Allocate some time for a device-free dinner, which is good place to start an honest chat with the family about why they can’t do the things they normally would. Being transparent without scaring the pants off the kids can help ease their mind, and in turn, yours.

If you’re continuing schoolwork at home, this might get tricky if you’re also working from the dining table. Plan out a typical school day to keep the kids occupied and focused, allowing you to get on with things. Once you’ve worked your normal hours,clock off. Shut down the computer and walk away like you would any other day workday.

There might be more arguments about who touched who and who breathed where, and who ate the last whatever, so think about setting out zones for the kids to occupy and encourage them to make that space their own.

Sweat Out the Stress and Anxiety

With the change of schedule and your lounge room possibly being taken over, you may be thinking it’s too hard to stick to your program. Think about how good you felt after you last exercised. Please try and keep your routine up or make a new time to work out to fit in with the family.

Exercise has a huge impact on stress and anxiety.Benefits of getting physical include fighting disease – which we’re all mindful of right now. Plus, staying active helps to maintain mental fitness, reduce stress, fight fatigue, improve mental stimulation and concentration.

When we’re stressed, the whole body can feel the strain. Exercise produces endorphins – those amazing chemicals in the brain that act like painkillers and produce happiness – which helps to improve our overall mood. So stick to your fitness goals, even if it’s just a lunge around the lounge room.

Overwhelmed? Try These Simple Tricks

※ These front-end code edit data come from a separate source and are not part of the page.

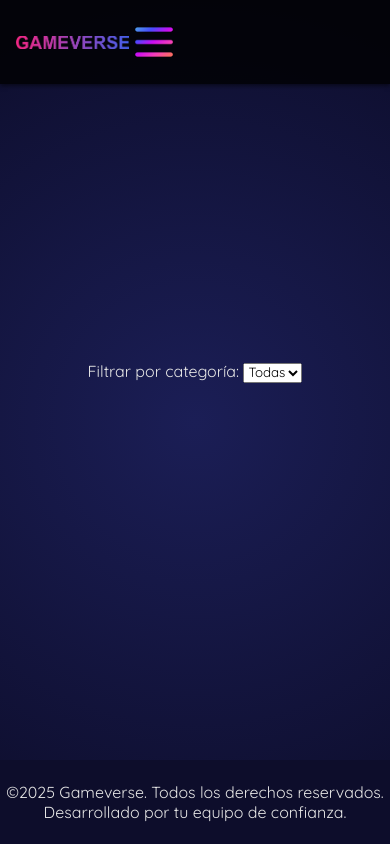
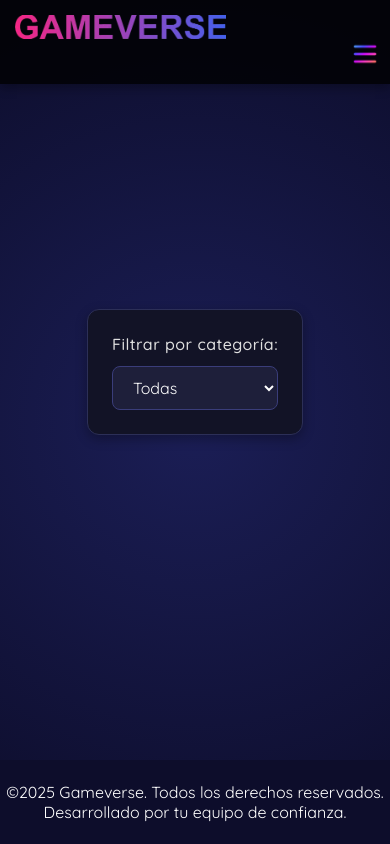
Before and after one commit to niickbermudeez/gameverse, a PHP site: page /gameverse/ in a window 390 px wide. Run offline with PHP 8.4, Linux system fonts and the light colour scheme; the visitor is signed in with stand-in values (Sample User, id 1); data that the repository does not hold is empty.

Commit message:
homeArreglado

```diff
--- a/css/index.css
+++ b/css/index.css
@@ -1,255 +1,237 @@
-/* Font imports */
 @import url('https://fonts.googleapis.com/css2?family=Quicksand:wght@300..700&display=swap');
 
-@font-face {
-    font-family: 'GoodDog';
-    src: url(./fonts/good_dog/GOODDP__.TTF) format('truetype');
-}
-
-@font-face {
-    font-family: 'HelveticaNow';
-    src: url(./fonts/helvetica-now-font-family-1727953346-0/helveticanowtext-black-demo.ttf) format('truetype');
-}
-
-/* General styles */
-*,
-*::before,
-*::after {
+/* general */
+* {
     margin: 0;
     padding: 0;
     box-sizing: border-box;
-    font-family: "Quicksand", sans-serif;
+}
+
+.page-wrapper {
+    display: flex;
+    flex-direction: column;
+    min-height: 100vh;
+}
+
+header {
+    flex: 0 0 10vh;
+}
+
+main {
+    flex: 1 0 80vh;
+    overflow-y: auto;
+    overflow-x: hidden;
+    display: flex;
+    justify-content: center; /* centra horizontalmente */
+    align-items: center;     /* centra verticalmente */
+    flex-direction: column;  /* opcional, si tu contenido está en columna */
+    text-align: center;
+}
+
+/* header y nav */
+header {
+    background-color: rgba(0, 0, 0, 0.8);
+    color: #fff;
+    height: 4.375rem; /* 70px */
+    display: flex;
+    align-items: center;
+    justify-content: center;
+    box-shadow: 0 0.25rem 0.625rem rgba(0, 0, 0, 0.3);
+    position: sticky;
+    top: 0;
+    z-index: 1000;
 }
 
 body {
-    /* display: flex;
-    justify-content: center;
-    align-items: center;
-    min-height: 100vh; */
-    width: 100vw;
-    /* display: flex;
-    justify-content: center;
-    align-items: center;
-    flex-direction: column; */
-    height: 100vh;
     background: radial-gradient(circle, #1B1E56, #0D0D2B);
-    color: #E5E5E5;
-    /* overflow: hidden;
-    flex-direction: column;
-    margin: 0; */
-}
-
-/* Header and Navigation */
-header {
-    width: 100vw;
-    height: 10vh;
-    /* position: fixed;
-    top: 0;
-    left: 0; */
-    background-color: rgba(0, 0, 0, 0.8);
-    box-shadow: 0 2px 4px rgba(0, 0, 0, 0.5);
-    /* z-index: 1000; */
-
-    display: flex;
-    flex-direction: row;
-    align-items: center;
+    color: white;
+    min-height: 100vh;
+    overflow-x: hidden;
+    font-family: 'Quicksand', sans-serif;
 }
 
 nav {
-    /* 	width: 100vw;*/
+    width: 100%;
+    margin: 0 auto;
     display: flex;
     align-items: center;
-    padding: 0 1rem;
+    justify-content: space-between;
 }
 
 .nav-spacer {
     flex-grow: 1;
 }
 
-nav div{
-    flex: 1;
+.logo {
+    flex-shrink: 0;
+    display: flex;
+    align-items: center;
+}
+
+.logo-img {
+    padding-left: 15px;
+    height: 1.5rem; /* 35px */
+    cursor: pointer;
+    transition: transform 0.3s ease;
+}
+
+/* .logo-img:hover {
+    transform: scale(1.05);
+} */
+
+.auth-links {
+    display: flex;
+    align-items: center;
+    gap: 1.125rem;
+    margin-left: auto; /* Empuja todo a la derecha */
+    padding-right: 15px;
+}
+
+.auth-links a {
+    color: #fff;
+    text-decoration: none;
+    font-weight: 500;
+    padding: 0.375rem 0;
+    border-bottom: 0.125rem solid transparent;
+    transition: border-color 0.3s ease;
+    font-size: 1rem;
+}
+
+.auth-links a:hover {
+    border-color: #F72585;
 }
 
 .nav-right {
     display: flex;
     align-items: center;
-    gap: 1rem;
-}
-
-main {
-    width: 100vw;
-    display: flex;
-    flex-direction: column;
-    justify-content: center;
-    align-items: center;
-    height: 80vh;
-}
-
-footer {
-    width: 100vw;
-    height: 10vh;
-
-    background-color: #0D0D2B;
-    color: #E5E5E5;
-}
-
-.footer-content {
-    height: 100%;
-    display: flex;
-    flex-direction: column;
-    justify-content: center; /* centra verticalmente */
-    align-items: center;     /* centra horizontalmente */
-    text-align: center;
-}
-
-.logo
-{
-    display: flex;
-    align-items: center;
-}
-
-.logo img {
-    height: 0.8rem;
-}
-.games-container{
-    display: flex;
-    width: 100%;
-    justify-content: center;
-    align-items: center;
-    flex-direction: column;
-}
-.nav-links {
-    list-style: none;
-    display: flex;
-    gap: 1.5rem;
-    margin: 0;
-    padding: 0;
-}
-
-.nav-links a {
-    text-decoration: none;
-    color: #E5E5E5;
-    font-weight: bold;
-    transition: color 0.3s ease;
-}
-
-.nav-links a:hover {
-    color: #FFD700;
+    gap: 1.125rem;
 }
 
 .welcome-message {
-    white-space: nowrap;
+    font-size: 0.95rem;
+    color: #ccc;
 }
 
 .profile-pic {
-    width: 40px;
-    height: 40px;
+    width: 2.25rem;
+    height: 2.25rem;
     border-radius: 50%;
     object-fit: cover;
+    border: 0.125rem solid #F72585;
 }
 
-.auth-links {
-    display: flex;
-    align-items: center;
-    gap: 1rem;
+.mobile-menu-icon {
+    width: 1.875rem;
+    height: 1.875rem;
+    display: none;
+    cursor: pointer;
+    margin-left: 1rem;
 }
 
-.auth-links a {
-    text-decoration: none;
-    color: #E5E5E5;
-    font-weight: bold;
-    background: #1B1E56;
-    padding: 0.5rem 1rem;
-    border-radius: 5px;
-    transition: background 0.3s ease, color 0.3s ease;
-    margin: auto;
+/* Responsive styles */
+@media (max-width: 48rem) {
+    header {
+        height: auto;
+        padding: 0.625rem 0;
     }
 
-.auth-links a:hover {
-    background: linear-gradient(90deg, #F72585, #4361EE);
-    color: #E5E5E5;
+    nav {
+        flex-direction: column;
+        align-items: flex-start;
     }
 
-/* Search bar styles */
-.search-bar-wrapper {
-    background: linear-gradient(90deg, #F72585, #4361EE);
-    border-radius: 25px;
-    padding: 3px;
-    display: inline-block;
+    .auth-links,
+    .nav-right {
+        display: none;
+        flex-direction: column;
+        width: 100%;
+        gap: 0.625rem;
+        margin-top: 0.625rem;
     }
 
-.search-bar {
+    .auth-links.active,
+    .nav-right.active {
         display: flex;
-    align-items: center;
-    gap: 0.5rem;
-    background-color: #1B1E56;
-    border-radius: 25px;
-    padding: 0.5rem;
-    width: 400px;
-    max-width: 90%;
     }
 
-.search-bar input {
-    flex: 1;
-    border: none;
-    outline: none;
-    background-color: transparent;
-    color: #E5E5E5;
-    font-size: 1rem;
+    .mobile-menu-icon {
+        display: block;
+        align-self: flex-end;
+        margin-right: 0.625rem;
+    }
 }
 
-.search-bar input::placeholder {
-    color: #A9A9A9;
+/* filtros para juegos */
+
+.filter-container {
+    display: flex;
+    flex-direction: column;
+    align-items: center;
+    gap: 0.75rem;
+    background-color: #121326;
+    border: 1px solid #2c2f57;
+    border-radius: 0.75rem;
+    padding: 1.5rem;
+    margin: 2rem auto;
+    max-width: 400px;
+    box-shadow: 0 4px 12px rgba(0, 0, 0, 0.3);
+    transition: all 0.3s ease;
 }
 
-.search-bar button {
-    background-color: #1B1E56;
-    border: none;
-    padding: 0.5rem;
+.filter-container label {
+    color: #e0e0e0;
     font-size: 1rem;
-    border-radius: 50%;
-    cursor: pointer;
-    color: #1B1E56;
-    font-weight: bold;
-    display: flex;
-    align-items: center;
-    justify-content: center;
-    transition: background-color 0.3s ease, color 0.3s ease;
+    font-weight: 500;
+    letter-spacing: 0.5px;
 }
 
-.search-bar button:hover {
-    background: linear-gradient(90deg, #F72585, #4361EE);
-    color: #E5E5E5;
+.filter-container select {
+    width: 100%;
+    padding: 0.6rem 1rem;
+    background-color: #1e1f3a;
+    color: #ffffff;
+    font-size: 1rem;
+    border: 1px solid #3a3d7a;
+    border-radius: 0.5rem;
+    font-family: 'Quicksand', sans-serif;
+    cursor: pointer;
+    outline: none;
+    transition: border-color 0.2s ease, box-shadow 0.2s ease;
 }
 
-/* Mobile menu styles */
-.mobile-menu-icon {
-    display: none;
+.filter-container select:hover,
+.filter-container select:focus {
+    border-color: #4361EE;
+    box-shadow: 0 0 0 3px rgba(67, 97, 238, 0.2);
 }
 
-.mobile-menu {
-    display: none;
-}
+
+
 
 /* Carousel/Swiper styles */
 .swiper-container {
-    width: 20%;
-    max-width: 700px;
+    width: 100%;
+    height: auto;
     padding: 50px 0;
     display: flex;
     justify-content: center;
     align-items: center;
 }
 
+.swiper-wrapper{
+    width: 100%;
+}
+
+/* Estilos de cada slide */
 .swiper-slide {
     position: relative;
-    width: 320px;
+    width: 320px !important;
     aspect-ratio: 3/4;
     border-radius: 14px;
     overflow: hidden;
     box-shadow: 0 10px 30px rgba(0, 0, 0, 0.3);
     transition: transform 0.3s ease-in-out;
-    padding-bottom: 10px;
+
 }
 
 .swiper-slide img {
@@ -271,6 +253,7 @@ footer {
     height: 50%;
     background: linear-gradient(rgba(0, 0, 0, 0), rgba(0, 0, 0, 1));
 }
+
 
 .title {
     position: absolute;
@@ -314,7 +297,7 @@ footer {
 .swiper-slide.active .play-button {
     opacity: 1;
     visibility: visible;
-    transform: translateY(-50px);
+    transform: translateY(-55px);
 }
 
 .swiper-slide:not(.active) .play-button {
@@ -348,66 +331,30 @@ footer {
     background: white !important;
 }
 
-/* Media Queries */
-@media (max-width: 1024px) {
-    .search-bar {
-        display: none;
-    }
-}
 
-@media (max-width: 768px) {
-    .auth-links {
-        display: none;
-        flex-direction: column;
-        position: absolute;
-        top: 60px;
-        right: 10px;
-        background: rgba(0, 0, 0, 0.9);
-        box-shadow: 0 0 10px rgba(0, 0, 0, 0.5);
-        padding: 10px;
-        border-radius: 5px;
-    }
-
-    .auth-links.show {
+footer {
+    flex: 0 0 10vh;
+    background-color: #0D0D2B;
+    color: white;
     display: flex;
-    }
-
-    .mobile-menu-icon {
-        display: block;
-        width: 50px;
-    }
-
-    .mobile-menu {
-        position: fixed;
-        background: #F72585;
-        z-index: 1000;
-        display: none;
-        flex-direction: column;
-        width: 75%;
-        height: 100%;
-        right: 0;
-        bottom: 0;
-        text-align: center;
+    align-items: center;
     justify-content: center;
 }
 
-    .mobile-menu .welcome-message {
-        margin: 0;
+.footer-content {
+    height: 100%;
+    display: flex;
+    flex-direction: column;
+    justify-content: center;
+    align-items: center;
+    text-align: center;
 }
 
-    .mobile-menu a {
-        color: #1B1E56;
-        font-weight: 600;
-        text-decoration-line: none;
-        font-size: 1.5rem;
-        margin-top: 1rem;
+
+iframe {
+    border: 3px solid #4361EE;
+    border-radius: 1rem;
+    box-shadow: 0 10px 30px rgba(0, 0, 0, 0.5);
+    max-width: 90vw;
+    max-height: 75vh;
 }
-
-    .mobile-menu-header {
-        display: flex;
-        flex-direction: row;
-        margin: 0 auto 50px auto;
-        gap: 20px;
-        align-items: center;
-    }
-}
--- a/index.php
+++ b/index.php
@@ -71,6 +71,8 @@
     <link rel="stylesheet" href="https://cdn.jsdelivr.net/npm/swiper@11/swiper-bundle.min.css">
 </head>
 <body>
+    <div class="page-wrapper">
+
     <header>
         <nav>
             <div class="logo">
@@ -96,6 +98,7 @@
     </header>
 
     <main>
+<div>
     <form method="GET" class="filter-container">
         <label for="category">Filtrar por categoría:</label>
         <select name="category" id="category" onchange="this.form.submit()">
@@ -107,9 +110,7 @@
             <?php endforeach; ?>
         </select>
     </form>
-
-
-
+</div>
 
     <div class="swiper-container">
         <div class="swiper-wrapper">
@@ -148,7 +149,7 @@
             window.location.href = 'prueba.html';
         }
     </script>
-
+</div>
 </body>
 <script src="./js/header.js"></script>
 </html>
--- a/web/consolitaJuegos.html
+++ b/web/consolitaJuegos.html
@@ -8,10 +8,6 @@
 </head>
 <body>
 
-<!-- <div class="game-container">
-    <iframe id="game-frame" src="" frameborder="0"></iframe>
-    <p id="screenMode">Modo: No detectado</p>
-</div> -->
 
 <script>
     // Recuperar los datos de localStorage
```
Also changed, not shown: web/About_Us.html (added, +17 -0 lines). Lines whose indentation alone changed are shown as unchanged.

If you’re struggling to get on top of things emotionally, it might be time to hit the reset button.

Make a plan: When the house is chaotic, it’s easy to let it all get on top of you. Tackle one task at a time and reward yourself once complete. Decluttering your living spaces will help to declutter your mind.

Stick to routine: Get up, make the bed, shower and get dressed. Even if you don’t leave the house, those small tasks can make you feel more organised and energised rather than spending all day in your PJs.

Press pause: Take time out from the 24-hour news cycle and social media. Give your brain a break from information. On Facebook, everyone’s an expert and shares opinions of what they’re doing amid the Coronavirus crisis. These ideas might not be the healthiest info to digest right now, so put the phone down, and stop scrolling through the news feed.

Get active: Exercise! Walk around, put the bins out, take the stairs – anything that gets the blood pumping.

Phone a friend: If contestants on Who Wants to Be a Millionaire can call in a favour to score some cash, you can do it to score some mental stimulation. Do the rounds with your mates for a mental health check-in – they will appreciate the phone call just as much.


Deep breaths: Stop, drop and breathe. A handy technique is called Box Breathing. Breathe in for three, out for three, in for three and out for three again, while imagining each count to three draws a line to form a box.You won’t think of anything other than that for at least 12 seconds!

Eat Well to Stay Well

A healthy diet won’t stop you from getting a sick, but the right foods and supplements can help reduce the severity of symptoms and help your immune system to kick a virus quickly. Was nan right all along? Does chicken soup cure a cold? It can certainly help.

If you’re bulk cooking and meal prepping, throw in as many veggies as a dish can handle. Stock up on your leafy greens like spinach, kale and bok choy– they’re loaded with vitamins, minerals, iron and antioxidants. Every bite helps!